The worst part of my day used to be my commute, until the truth dawned on me:
For thirty minutes today I sat in a beautifully upholstered leather chair. I was able to adjust the chair’s settings so that it perfectly cradled my frame, just as I like it. Even though it was freezing outside, I was sheltered from the elements, warm and toasty. Not only that, but there were friendly people, politely offering to play me their favorite music—all of them different, but beautiful in their own way. I could have had whole orchestras playing grand symphonies for me right there in my seat, or beautiful women singing love songs to me, or the most talented rappers in the world entertaining me with their rhymes. When I wanted peace and quiet, these kind folks totally understood where I was coming from and left me to my own thoughts. Did I mention that this amazing chair of mine with all these entertainment options was actually capable of moving around? It’s true. With only the slightest gestures, I was able to bring it up to amazing speeds and command it to transport me great distances! I covered close to twenty miles in those short thirty minutes.

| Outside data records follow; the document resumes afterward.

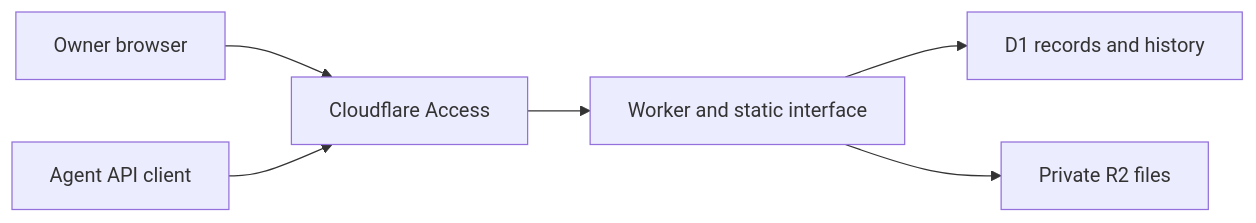
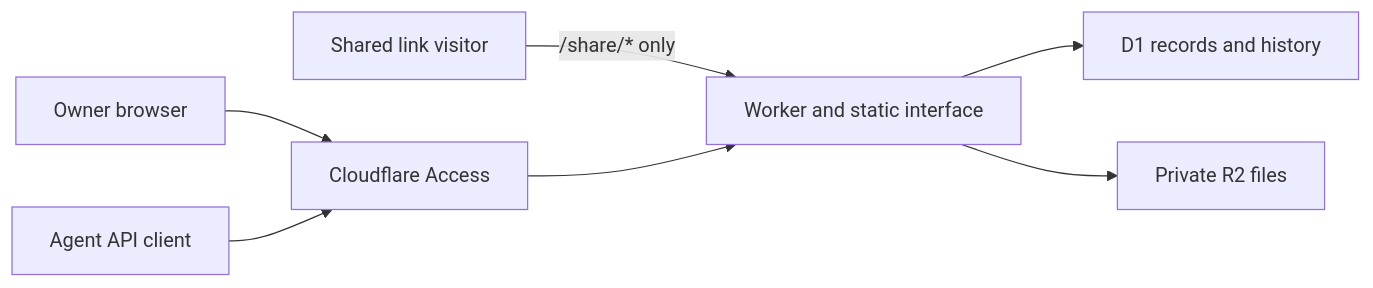
The diagram in README.md (YogevKr/home-inventory), drawn with Mermaid before and after one commit. The commit also changed other lines of this file and 13 other files, not shown here.

````diff
--- a/README.md
+++ b/README.md
@@ -54,8 +55,9 @@
 ```mermaid
 flowchart LR
     Browser[Owner browser] --> Access[Cloudflare Access]
     Agent[Agent API client] --> Access
+    Visitor[Shared link visitor] -->|/share/* only| Worker
     Access --> Worker[Worker and static interface]
     Worker --> D1[D1 records and history]
     Worker --> R2[Private R2 files]
 ```
````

And lest you think it was dangerous to go that fast, this wonderful chair had amazing protective devices encapsulating it. These devices would shield me at every possible angle from all but the most catastrophic collision. The wonders of this chair don’t stop there. Seriously! Here’s the best part: it was just one of five chairs within this amazing protective compartment. There were similar spots for several friends to relax right along with me.
Voilà: my commute viewed through a different lens: a luxurious experience that would be the envy of kings only a hundred years ago. In fact, when viewed the right way, my commute sounds more like a spa day than chore. And indeed it starts to feel that way!
As Louis C.K. has noted, it seems that “everything is amazing and nobody is happy.” Not me. I love it.
My daily hour in the car is awesome. Forget the other vehicles on the road and the construction and the idiots who don’t know how to drive. They are still there, of course, and they probably always will be, but so long as they don’t crash into me, they don’t have to be an impediment to my enjoyment of the wonders of our modern existence.